Task: Every line of the entries that holds the word "setProjectName" is to be copied.

--------------------------------

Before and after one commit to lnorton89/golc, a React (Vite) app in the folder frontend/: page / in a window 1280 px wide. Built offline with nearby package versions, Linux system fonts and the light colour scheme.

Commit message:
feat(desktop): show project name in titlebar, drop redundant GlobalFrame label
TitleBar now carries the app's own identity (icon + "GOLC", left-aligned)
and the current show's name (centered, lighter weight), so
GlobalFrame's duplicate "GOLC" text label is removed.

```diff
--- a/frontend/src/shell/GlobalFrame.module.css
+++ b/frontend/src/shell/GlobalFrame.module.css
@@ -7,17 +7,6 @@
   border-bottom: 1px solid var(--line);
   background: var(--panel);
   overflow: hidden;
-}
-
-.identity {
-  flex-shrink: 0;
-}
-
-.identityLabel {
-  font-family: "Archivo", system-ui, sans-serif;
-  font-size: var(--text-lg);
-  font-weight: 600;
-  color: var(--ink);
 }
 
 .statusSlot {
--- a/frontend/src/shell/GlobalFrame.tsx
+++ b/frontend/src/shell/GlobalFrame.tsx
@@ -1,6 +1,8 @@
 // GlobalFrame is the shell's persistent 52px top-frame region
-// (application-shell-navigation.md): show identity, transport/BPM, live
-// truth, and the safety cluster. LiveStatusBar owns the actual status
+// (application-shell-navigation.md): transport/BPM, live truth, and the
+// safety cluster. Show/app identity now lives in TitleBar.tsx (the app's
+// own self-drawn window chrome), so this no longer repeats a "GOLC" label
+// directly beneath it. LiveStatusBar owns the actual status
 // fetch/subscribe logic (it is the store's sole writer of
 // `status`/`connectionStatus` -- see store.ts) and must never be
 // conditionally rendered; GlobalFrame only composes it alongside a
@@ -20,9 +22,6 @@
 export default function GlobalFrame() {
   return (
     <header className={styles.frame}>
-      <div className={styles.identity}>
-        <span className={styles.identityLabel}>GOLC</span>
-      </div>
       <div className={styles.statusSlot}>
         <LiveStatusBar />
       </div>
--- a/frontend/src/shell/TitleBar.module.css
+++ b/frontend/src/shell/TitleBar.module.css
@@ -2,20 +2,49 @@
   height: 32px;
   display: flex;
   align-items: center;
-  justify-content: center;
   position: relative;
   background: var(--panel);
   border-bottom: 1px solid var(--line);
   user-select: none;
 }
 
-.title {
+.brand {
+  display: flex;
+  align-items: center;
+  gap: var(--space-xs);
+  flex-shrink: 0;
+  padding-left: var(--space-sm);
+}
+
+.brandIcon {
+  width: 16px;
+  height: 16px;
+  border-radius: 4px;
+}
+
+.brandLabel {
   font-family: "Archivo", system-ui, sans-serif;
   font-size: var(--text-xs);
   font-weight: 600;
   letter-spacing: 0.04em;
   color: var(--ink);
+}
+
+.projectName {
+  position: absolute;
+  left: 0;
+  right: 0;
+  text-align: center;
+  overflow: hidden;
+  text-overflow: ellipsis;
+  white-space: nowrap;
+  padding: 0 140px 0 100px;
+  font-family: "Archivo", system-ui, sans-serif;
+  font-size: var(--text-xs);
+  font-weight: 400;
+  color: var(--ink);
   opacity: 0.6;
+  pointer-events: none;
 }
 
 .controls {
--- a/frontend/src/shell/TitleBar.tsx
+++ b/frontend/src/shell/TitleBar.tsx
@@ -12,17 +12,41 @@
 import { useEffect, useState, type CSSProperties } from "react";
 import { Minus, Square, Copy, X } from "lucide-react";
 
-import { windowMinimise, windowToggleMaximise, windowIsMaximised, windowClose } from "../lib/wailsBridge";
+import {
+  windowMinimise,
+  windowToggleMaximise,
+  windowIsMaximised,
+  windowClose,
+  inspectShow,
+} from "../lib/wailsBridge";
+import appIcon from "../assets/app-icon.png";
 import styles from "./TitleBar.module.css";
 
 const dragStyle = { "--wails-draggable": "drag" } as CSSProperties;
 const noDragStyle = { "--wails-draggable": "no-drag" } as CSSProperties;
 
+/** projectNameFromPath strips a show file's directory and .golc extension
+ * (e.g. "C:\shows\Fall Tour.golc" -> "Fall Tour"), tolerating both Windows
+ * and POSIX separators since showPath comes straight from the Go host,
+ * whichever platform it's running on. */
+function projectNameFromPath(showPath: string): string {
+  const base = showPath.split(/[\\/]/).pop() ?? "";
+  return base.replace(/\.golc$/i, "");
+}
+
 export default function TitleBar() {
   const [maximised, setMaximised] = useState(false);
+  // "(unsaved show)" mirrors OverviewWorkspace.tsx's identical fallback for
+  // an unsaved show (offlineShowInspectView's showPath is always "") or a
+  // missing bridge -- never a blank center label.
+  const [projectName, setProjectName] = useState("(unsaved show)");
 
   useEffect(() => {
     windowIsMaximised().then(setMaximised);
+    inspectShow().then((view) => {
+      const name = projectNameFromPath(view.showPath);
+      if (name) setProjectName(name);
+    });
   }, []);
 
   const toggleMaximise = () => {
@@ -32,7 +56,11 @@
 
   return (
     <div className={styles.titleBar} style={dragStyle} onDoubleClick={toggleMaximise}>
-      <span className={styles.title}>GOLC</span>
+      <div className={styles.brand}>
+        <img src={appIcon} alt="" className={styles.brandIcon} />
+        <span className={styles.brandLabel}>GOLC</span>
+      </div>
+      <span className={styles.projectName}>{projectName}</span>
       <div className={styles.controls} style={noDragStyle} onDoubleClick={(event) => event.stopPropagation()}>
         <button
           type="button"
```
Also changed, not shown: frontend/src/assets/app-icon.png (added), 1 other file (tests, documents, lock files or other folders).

--------------------------------

Reply:
+  const [projectName, setProjectName] = useState("(unsaved show)");
+      if (name) setProjectName(name);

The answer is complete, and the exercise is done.